€100,000 cash prize for an individual, group or institution that
comes up with the best roadmap for the UK to leave the European
The contest appears to have been spurred by Prime Minister David Cameron’s promise to renegotiate Britain's relationship with the EU in an attempt to repatriate some powers from Brussels and even hold a referendum on Britain's EU membership. All of this hinges on hopes that his Conservative Party is re-elected in 2017.
The judges announced for the competition include former British Finance Minister Nigel Lawson and the historian and television broadcaster David Starkey, both members of the Conservative Party.
“Now that we have been promised an in-out referendum on Britain and the EU in 2017, it is essential that this momentous decision is preceded by a well-informed debate,” Lawson said while announcing the ‘Brexit Prize’. He also said that an often passionate debate on the issue had generated “more heat than light” and the time has come to “look into the policy framework that would be needed if Britain decides to leave the EU.”
The Brexit Prize seeks to find the least disruptive way for the
UK to exit the EU. However, many experts insist that leaving the
EU would be detrimental to the UK economy, no matter how
departure is ultimately orchestrated.
Dr Richard Wellings, Deputy Editorial Director of the Institute
of Economic Affairs, explained to RT that what Britain really
needs is to escape from “the very bad EU regulations on jobs,
climate change and so on, all the red tapes that are suffocating
“Obviously, the key to this is whether we retain very strong free trade links with the rest of Europe. That is absolutely essential, that we have free trade links with Europe and the rest of the world. That would be a key to the UK’s success in the future,” Wellings told RT's Polly Boiko.
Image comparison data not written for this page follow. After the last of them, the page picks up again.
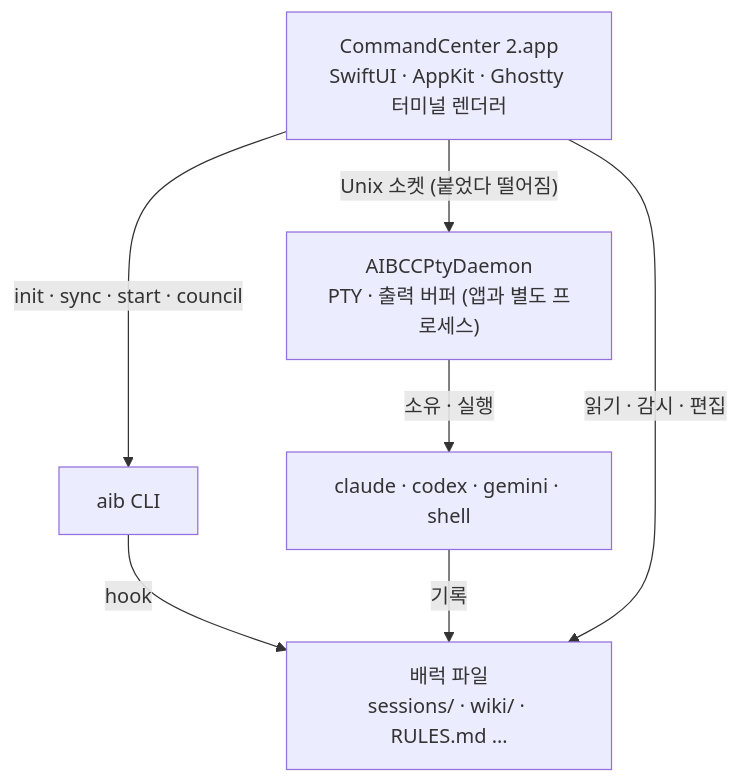
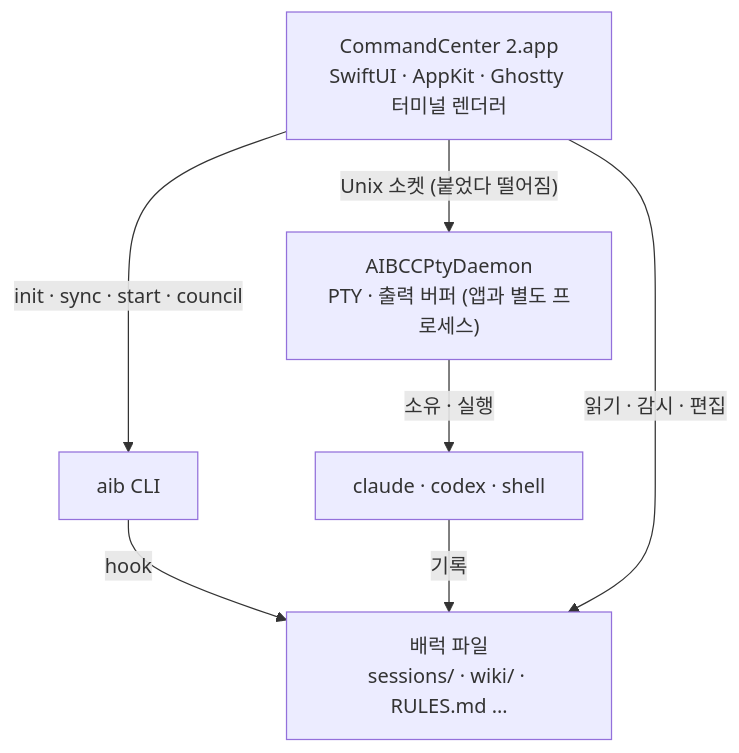
One commit to ai-barracks/ai-barracks-cc changed the second of 2 diagrams in README.md. Above: the diagram before and after it, drawn with Mermaid. The commit also changed other lines of this file and 34 other files, not shown here.

````diff
--- a/README.md
+++ b/README.md
@@ -212,14 +212,14 @@
 ```mermaid
 flowchart TB
     App["CommandCenter 2.app<br/>SwiftUI · AppKit · Ghostty 터미널 렌더러"]
     Daemon["AIBCCPtyDaemon<br/>PTY · 출력 버퍼 (앱과 별도 프로세스)"]
     AIB["aib CLI"]
     Files["배럭 파일<br/>sessions/ · wiki/ · RULES.md …"]
-    Agents["claude · codex · gemini · shell"]
+    Agents["claude · codex · shell"]
     App -- "Unix 소켓 (붙었다 떨어짐)" --> Daemon
     Daemon -- "소유 · 실행" --> Agents
     App -- "init · sync · start · council" --> AIB
     AIB -- "hook" --> Files
     Agents -- "기록" --> Files
     App -- "읽기 · 감시 · 편집" --> Files
 ```
````
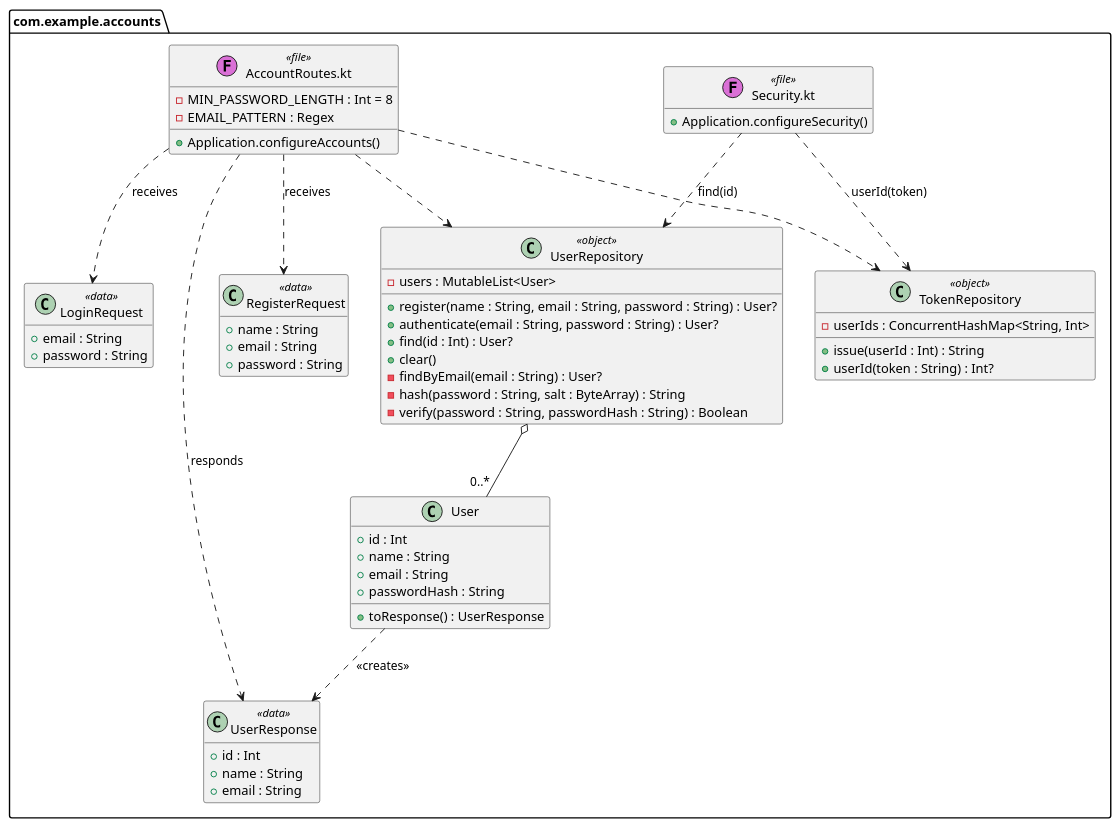
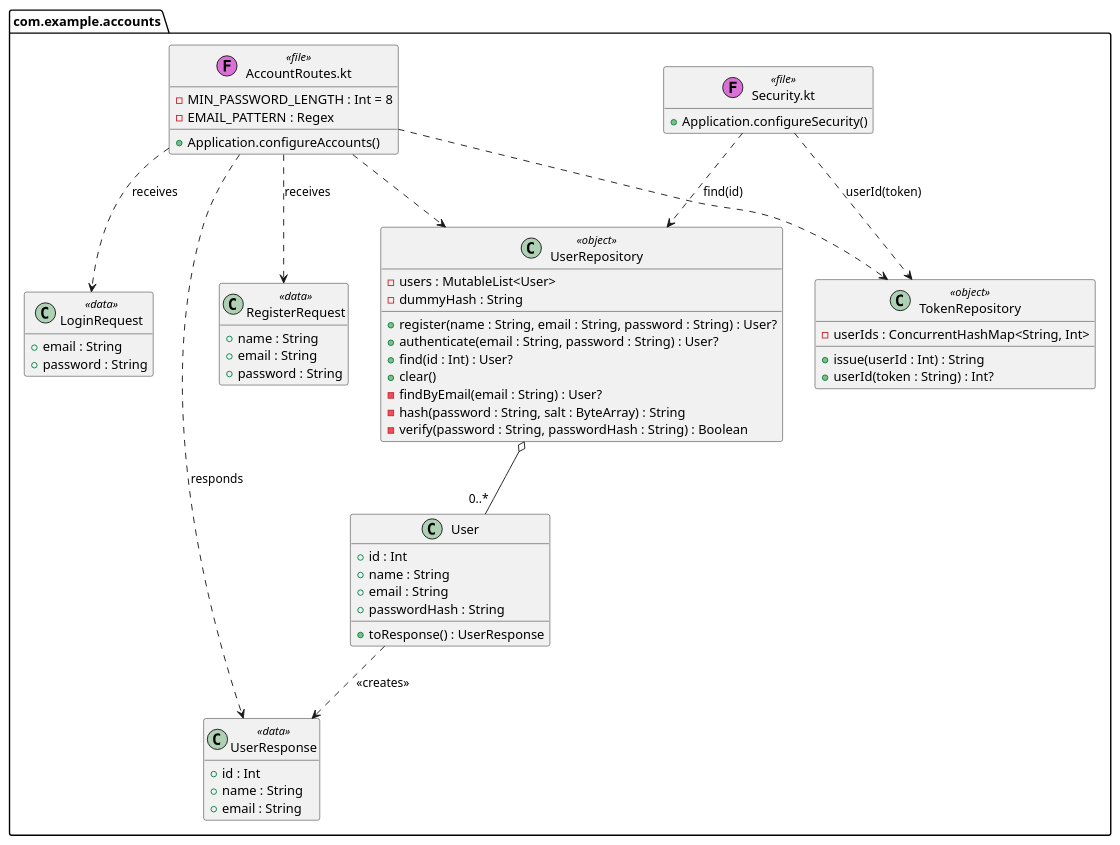
Before and after one commit to Rent-a-car-38291/rent-a-car: the diagram in docs/diagrams/class-accounts.puml, drawn with PlantUML. The commit also changed 5 other files, not shown here.

First line of the commit message:
Verify unknown emails against a dummy hash

```diff
--- a/docs/diagrams/class-accounts.puml
+++ b/docs/diagrams/class-accounts.puml
@@ -1,63 +1,64 @@
 @startuml
 ' The account classes as they are in src/. The car classes are in class-cars.puml.
 hide empty members
 set separator none
 
 package com.example.accounts <<Folder>> {
   class "AccountRoutes.kt" as AccountRoutes <<(F,orchid) file>> {
     - MIN_PASSWORD_LENGTH : Int = 8
     - EMAIL_PATTERN : Regex
     + Application.configureAccounts()
   }
   class "Security.kt" as Security <<(F,orchid) file>> {
     + Application.configureSecurity()
   }
   class User {
     + id : Int
     + name : String
     + email : String
     + passwordHash : String
     + toResponse() : UserResponse
   }
   class RegisterRequest <<data>> {
     + name : String
     + email : String
     + password : String
   }
   class LoginRequest <<data>> {
     + email : String
     + password : String
   }
   class UserResponse <<data>> {
     + id : Int
     + name : String
     + email : String
   }
   class UserRepository <<object>> {
     - users : MutableList<User>
+    - dummyHash : String
     + register(name : String, email : String, password : String) : User?
     + authenticate(email : String, password : String) : User?
     + find(id : Int) : User?
     + clear()
     - findByEmail(email : String) : User?
     - hash(password : String, salt : ByteArray) : String
     - verify(password : String, passwordHash : String) : Boolean
   }
   class TokenRepository <<object>> {
     - userIds : ConcurrentHashMap<String, Int>
     + issue(userId : Int) : String
     + userId(token : String) : Int?
   }
 }
 
 UserRepository o-- "0..*" User
 User ..> UserResponse : <<creates>>
 AccountRoutes ..> RegisterRequest : receives
 AccountRoutes ..> LoginRequest : receives
 AccountRoutes ..> UserResponse : responds
 AccountRoutes ..> UserRepository
 AccountRoutes ..> TokenRepository
 Security ..> TokenRepository : userId(token)
 Security ..> UserRepository : find(id)
 
 @enduml
```
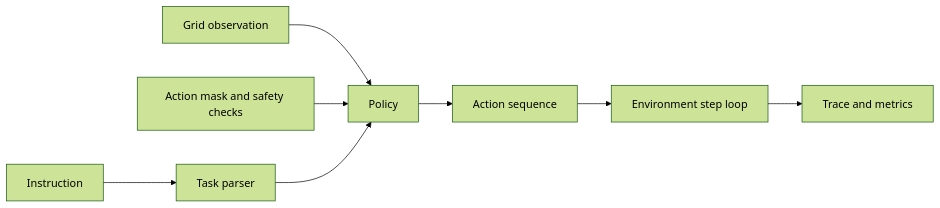
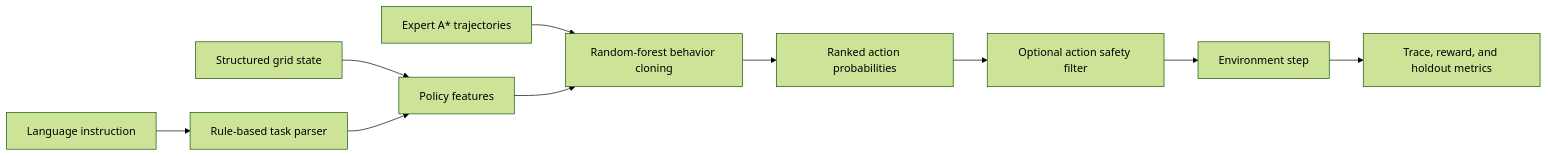
One commit to josiahsutd-stack/ai-portfolio changed the diagram in projects/vla-embodied-agent-simulator/README.md. Above: the diagram before and after it, drawn with Mermaid (forest theme). The commit also changed other lines of this file and 33 other files, not shown here.

````diff
--- a/projects/vla-embodied-agent-simulator/README.md
+++ b/projects/vla-embodied-agent-simulator/README.md
@@ -52,10 +66,12 @@
 ```mermaid
 flowchart LR
-  A["Instruction"] --> B["Task parser"]
-  C["Grid observation"] --> D["Policy"]
-  E["Action mask and safety checks"] --> D
+  A["Language instruction"] --> B["Rule-based task parser"]
+  C["Structured grid state"] --> D["Policy features"]
+  E["Expert A* trajectories"] --> F["Random-forest behavior cloning"]
   B --> D
-  D --> F["Action sequence"]
-  F --> G["Environment step loop"]
-  G --> H["Trace and metrics"]
+  D --> F
+  F --> G["Ranked action probabilities"]
+  G --> H["Optional action safety filter"]
+  H --> I["Environment step"]
+  I --> J["Trace, reward, and holdout metrics"]
 ```
````
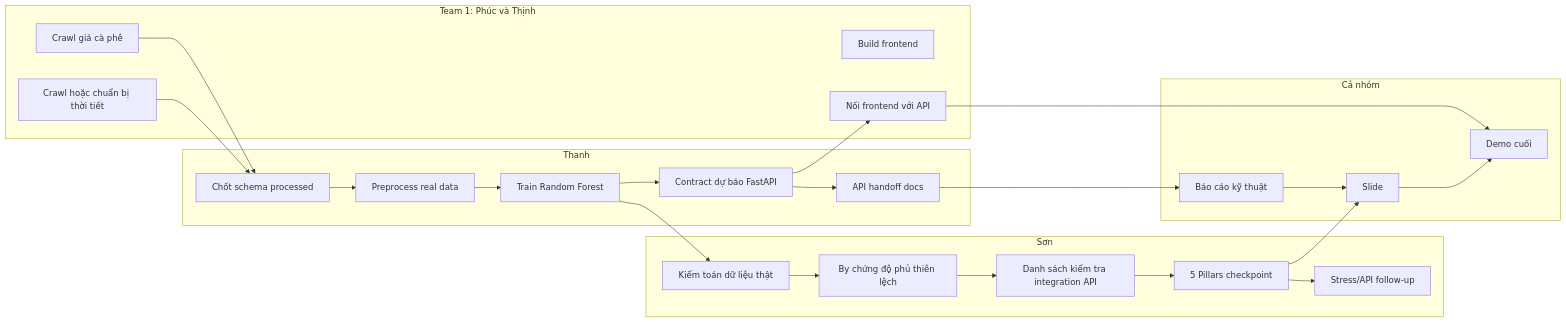
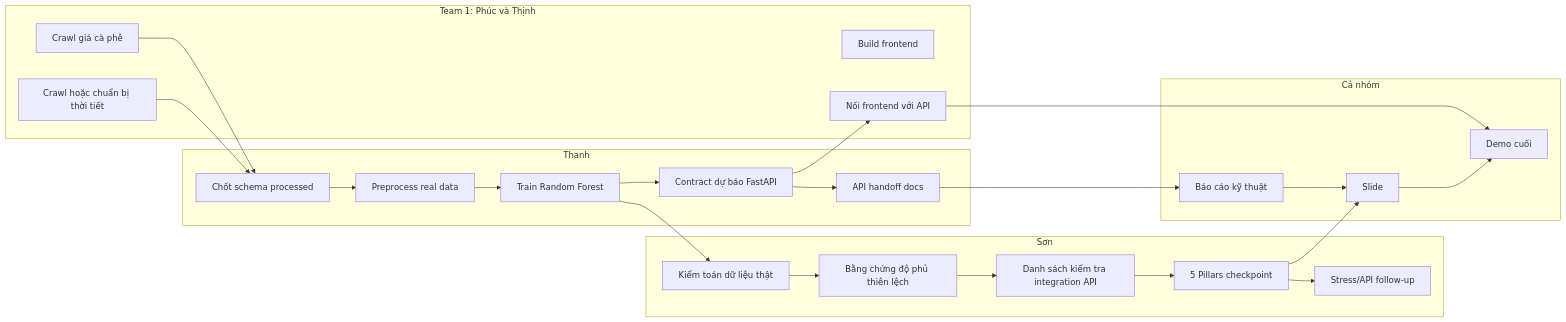
The fifth of 7 diagrams in docs/discussions/2026-05-13-team-data-flow-roadmap.md (uit-25730067-chithanh/AI002-Team22-DT10), drawn with Mermaid before and after one commit. The commit also changed 1 other file, not shown here.

Commit message:
docs: fix typo "By chứng" to "Bằng chứng" in roadmaps
- Correct Vietnamese spelling in project-roadmap.md
- Correct Vietnamese spelling in team-data-flow-roadmap.md
- Ensure consistency across documentation

````diff
--- a/docs/discussions/2026-05-13-team-data-flow-roadmap.md
+++ b/docs/discussions/2026-05-13-team-data-flow-roadmap.md
@@ -109,40 +109,40 @@
 ```mermaid
 flowchart LR
     subgraph T1[Team 1: Phúc và Thịnh]
         A[Crawl giá cà phê]
         B[Crawl hoặc chuẩn bị thời tiết]
         C[Build frontend]
         D[Nối frontend với API]
     end
 
     subgraph T2A[Thanh]
         E[Chốt schema processed]
         F[Preprocess real data]
         G[Train Random Forest]
         H[Contract dự báo FastAPI]
         I[API handoff docs]
     end
 
     subgraph T2B[Sơn]
         J[Kiểm toán dữ liệu thật]
-        K[By chứng độ phủ thiên lệch]
+        K[Bằng chứng độ phủ thiên lệch]
         L[Danh sách kiểm tra integration API]
         M[5 Pillars checkpoint]
         Q[Stress/API follow-up]
     end
 
     subgraph ALL[Cả nhóm]
         N[Báo cáo kỹ thuật]
         O[Slide]
         P[Demo cuối]
     end
 
     A --> E
     B --> E
     E --> F --> G --> H --> D
     G --> J --> K --> L --> M --> Q
     H --> I --> N
     D --> P
     M --> O
     N --> O --> P
 ```
````
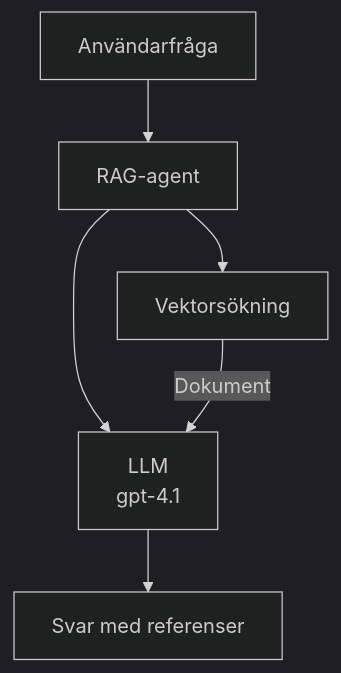
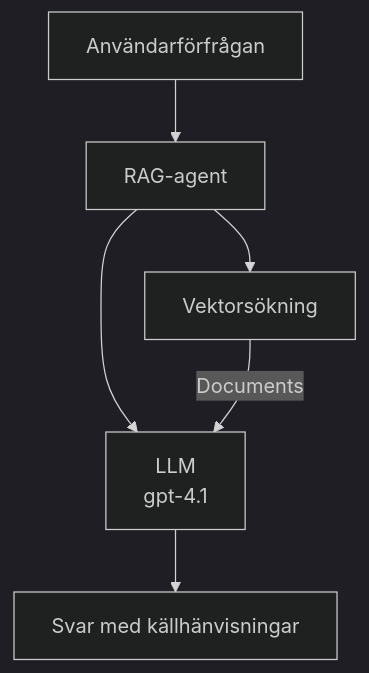
The second of 3 diagrams in translations/sv/docs/chapter-02-ai-development/agents.md (microsoft/AZD-for-beginners), drawn with Mermaid (dark theme) before and after one commit. The commit also changed other lines of this file and 59 other files, not shown here.

````diff
--- a/translations/sv/docs/chapter-02-ai-development/agents.md
+++ b/translations/sv/docs/chapter-02-ai-development/agents.md
@@ -181,8 +181,8 @@
 ```mermaid
 graph TD
-    Query[Användarfråga] --> RAG[RAG-agent]
+    Query[Användarförfrågan] --> RAG[RAG-agent]
     RAG --> Vector[Vektorsökning]
     RAG --> LLM[LLM<br/>gpt-4.1]
-    Vector -- Dokument --> LLM
-    LLM --> Response[Svar med referenser]
+    Vector -- Documents --> LLM
+    LLM --> Response[Svar med källhänvisningar]
 ```
````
While the Conservative Party won’t have another chance to pedal
the issue of leaving the EU for another four years, the
competition was launched with the intention of giving economists
time to “start thinking about the consequences of Britain
potentially leaving the EU,” Wellings said.
While Brits might ultimately vote to stay in the EU, Wellings insists that preparing an exit strategy in good time is an “essentially important issue”.
“Given so much euroskepticism among the British public, it is quite plausible that in a few years’ time Britain will be leaving. So it is absolutely essential that we have some ideas what to do next,” he said.
Apart from the €100,000 trophy, the Brexit Prize also promises second and third prizes of €10,000 and €5,000 respectively, with a separate special prize of €5,000 for the best young author under the age of 30. And the IEA believes that the winning strategy to be put forward to the British government in case of an EU exit will contain not just one concept, but many ideas from various authors.
“We’re going to publish the winning strategy along with some other better entries as well so that there are plenty of ideas for the government to look at and hopefully could work out a very sound plan,” Wellings believes.
Philip Booth, editorial and program director of the IEA, told AFP
that while Britain is not a member of the 17-nation euro single
currency, "The choice of currency for the prize is symbolic of
the fact that the judges believe that exit from the EU should
lead to an outward-looking, freely-trading Britain and not an
inward-looking Britain trying to shore up its own domestic
markets and vested interests," Booth said.